Another interesting question is: why is case being brought against Johnson and Scott in the US rather than the UK, where both men were based and where the alleged fraudulent activity took place?
Corker says the answer to this question is not clear, especially as he argues, that it is “an ideal case to prosecute” because it is “self-contained, very comprehensible by a jury and has some horrible emails to support and back it all up”.
Another source suggests there could be some competition between the UK’s Serious Fraud Office (SFO) and the DoJ to secure convictions in these types of cases. They point out that the former has made convictions related to financial services scandals, while the latter has not and may be eager to change this.
Yet another source says that although the DoJ is one of the less political government organisations in the US, it is hard to ignore the political backdrop of this case. They note that Jeb Hensarling, chairman of the House Financial Services Comitteee and a strong conservative and outspoken advocate for limited government, is critical of the Obama administration, including the Justice Department, and might argue that failure to bring such cases is evidence that the Dodd-Frank legislation is a failure.
Looking at the other side of the political spectrum they cite the “Elizabeth Warren effect” on the US financial services landscape, which they say has increasingly pushed authorities to pursue individuals rather than financial institutions in cases of financial services misconduct.
The legal expert in Washington says that, regardless of the motives, there would have been some degree of synchronisation between US and UK authorities ahead of the warrants issued for the arrest of Johnson and Scott.
“I imagine that there was a lot of coordination. Sometimes there’s either a lower standard of proof in one jurisdiction or it’s an easier legal regime to navigate. With Libor there was some coordination and they certainly picked which venues to go to first,” the expert says.
Perhaps the final question to be considered is the identity of the “advisory group” hired by the client to help it with the FX transaction that is referred to in the court document.
It was through this advisory firm that HSBC was notified that it had been elected to handle the large order because the client believed that bank had acknowledged the expectation to achieve best execution when putting the order through the market.
Although the court filing alleges the advisor “confronted” Scott over his assertion that the 3pm fix had more liquidity than the 4pm fix, it still allowed its client to accept the recommendation to trade there.
Given that this advisory firm was hired to help ensure that the client got the best deal and the best execution for the transaction in question, if the court filing claims that the client actually paid over the odds while HSBC profited from the transaction are accurate, then questions certainly need to be asked about the competency of that advisory firm in this instance.
Observers of the case will now have to wait and see what further evidence the DoJ produces to support its allegations, whether it is successful in getting Scott over to the US to face the charges and whether “Supervisor 1” or any other HSBC staff become embroiled in the case.
Yet regardless of the eventual outcome and ignoring the fact that the alleged misconduct took place almost five years ago, the short-term impact of this case could be to once again call into question the ethical standards of the FX industry.
The industry has been working to demonstrate it is taking the necessary steps to address conduct issues, in particular, many senior market participants are working on the Global Code in addition to their day jobs in the belief that it will provide clarity and confidence about what constitutes best market practices.
The fact that this case was even brought forward is certainly another PR blow for the industry and shows that FX is not out of the spotlight just yet.
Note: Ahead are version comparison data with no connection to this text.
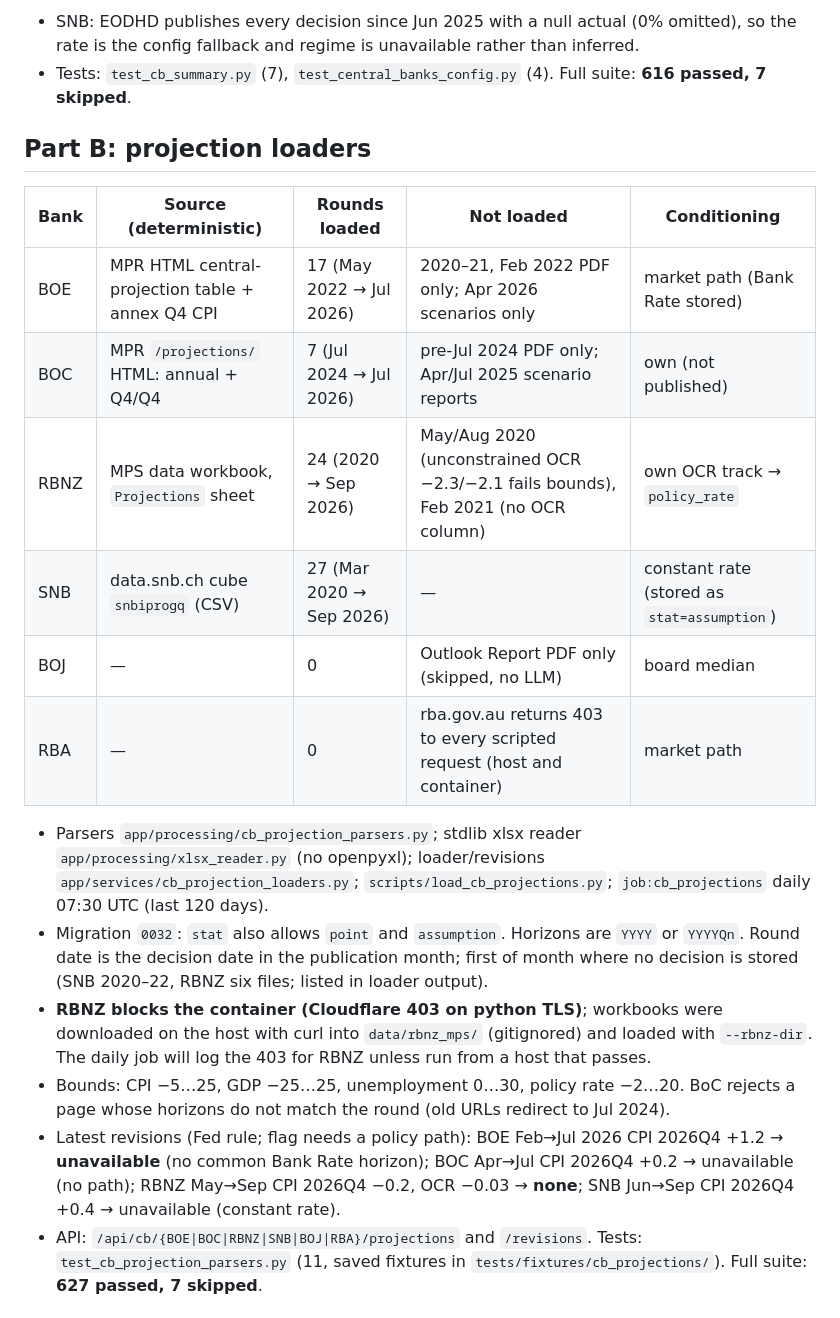
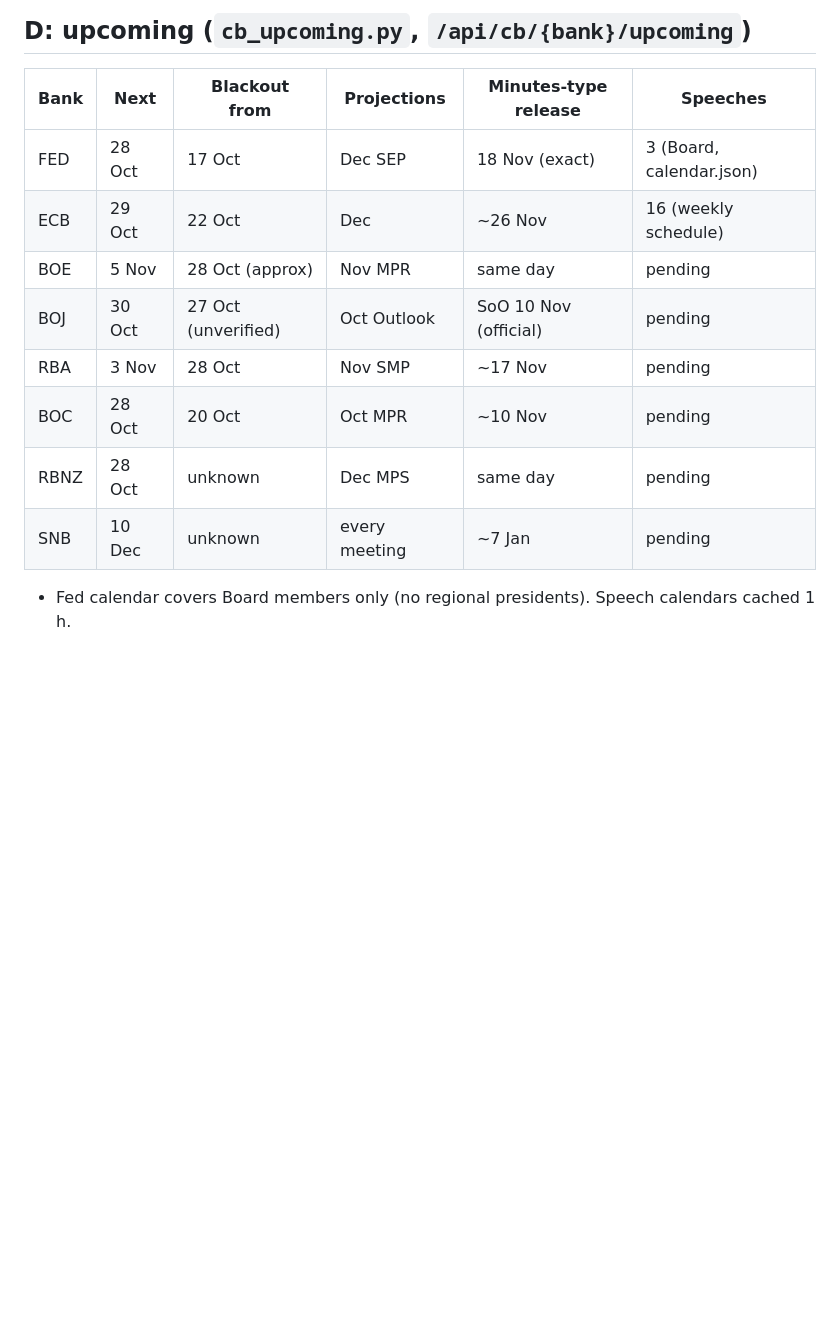
Before and after one commit to Pasindu099/macro-trading-system, a Markdown page: REPORT_STEP12.md, the part around one of its changes. GitHub-like rendering; blank space fills up the shorter version.

```diff
--- a/REPORT_STEP12.md
+++ b/REPORT_STEP12.md
@@ -21,22 +24,14 @@
 
-- SNB: EODHD publishes every decision since Jun 2025 with a null actual (0% omitted), so the rate is the config fallback and regime is unavailable rather than inferred.
-- Tests: `test_cb_summary.py` (7), `test_central_banks_config.py` (4). Full suite: **616 passed, 7 skipped**.
+## D: upcoming (`cb_upcoming.py`, `/api/cb/{bank}/upcoming`)
+| Bank | Next | Blackout from | Projections | Minutes-type release | Speeches |
+| --- | --- | --- | --- | --- | --- |
+| FED | 28 Oct | 17 Oct | Dec SEP | 18 Nov (exact) | 3 (Board, calendar.json) |
+| ECB | 29 Oct | 22 Oct | Dec | ~26 Nov | 16 (weekly schedule) |
+| BOE | 5 Nov | 28 Oct (approx) | Nov MPR | same day | pending |
+| BOJ | 30 Oct | 27 Oct (unverified) | Oct Outlook | SoO 10 Nov (official) | pending |
+| RBA | 3 Nov | 28 Oct | Nov SMP | ~17 Nov | pending |
+| BOC | 28 Oct | 20 Oct | Oct MPR | ~10 Nov | pending |
+| RBNZ | 28 Oct | unknown | Dec MPS | same day | pending |
+| SNB | 10 Dec | unknown | every meeting | ~7 Jan | pending |
+- Fed calendar covers Board members only (no regional presidents). Speech calendars cached 1 h.
 
-## Part B: projection loaders
-
-| Bank | Source (deterministic) | Rounds loaded | Not loaded | Conditioning |
-| --- | --- | --- | --- | --- |
-| BOE | MPR HTML central-projection table + annex Q4 CPI | 17 (May 2022 → Jul 2026) | 2020–21, Feb 2022 PDF only; Apr 2026 scenarios only | market path (Bank Rate stored) |
-| BOC | MPR `/projections/` HTML: annual + Q4/Q4 | 7 (Jul 2024 → Jul 2026) | pre-Jul 2024 PDF only; Apr/Jul 2025 scenario reports | own (not published) |
-| RBNZ | MPS data workbook, `Projections` sheet | 24 (2020 → Sep 2026) | May/Aug 2020 (unconstrained OCR −2.3/−2.1 fails bounds), Feb 2021 (no OCR column) | own OCR track → `policy_rate` |
-| SNB | data.snb.ch cube `snbiprogq` (CSV) | 27 (Mar 2020 → Sep 2026) | — | constant rate (stored as `stat=assumption`) |
-| BOJ | — | 0 | Outlook Report PDF only (skipped, no LLM) | board median |
-| RBA | — | 0 | rba.gov.au returns 403 to every scripted request (host and container) | market path |
-
-- Parsers `app/processing/cb_projection_parsers.py`; stdlib xlsx reader `app/processing/xlsx_reader.py` (no openpyxl); loader/revisions `app/services/cb_projection_loaders.py`; `scripts/load_cb_projections.py`; `job:cb_projections` daily 07:30 UTC (last 120 days).
-- Migration `0032`: `stat` also allows `point` and `assumption`. Horizons are `YYYY` or `YYYYQn`. Round date is the decision date in the publication month; first of month where no decision is stored (SNB 2020–22, RBNZ six files; listed in loader output).
-- **RBNZ blocks the container (Cloudflare 403 on python TLS)**; workbooks were downloaded on the host with curl into `data/rbnz_mps/` (gitignored) and loaded with `--rbnz-dir`. The daily job will log the 403 for RBNZ unless run from a host that passes.
-- Bounds: CPI −5…25, GDP −25…25, unemployment 0…30, policy rate −2…20. BoC rejects a page whose horizons do not match the round (old URLs redirect to Jul 2024).
-- Latest revisions (Fed rule; flag needs a policy path): BOE Feb→Jul 2026 CPI 2026Q4 +1.2 → **unavailable** (no common Bank Rate horizon); BOC Apr→Jul CPI 2026Q4 +0.2 → unavailable (no path); RBNZ May→Sep CPI 2026Q4 −0.2, OCR −0.03 → **none**; SNB Jun→Sep CPI 2026Q4 +0.4 → unavailable (constant rate).
-- API: `/api/cb/{BOE|BOC|RBNZ|SNB|BOJ|RBA}/projections` and `/revisions`. Tests: `test_cb_projection_parsers.py` (11, saved fixtures in `tests/fixtures/cb_projections/`). Full suite: **627 passed, 7 skipped**.
-
```
Also changed, not shown: other parts of REPORT_STEP12.md (+21 -36 lines).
All of which should serve to emphasise that the implementation of the Global Code – in a manner in which it can be effectively enforced – is still of crucial importance to the FX market going forward.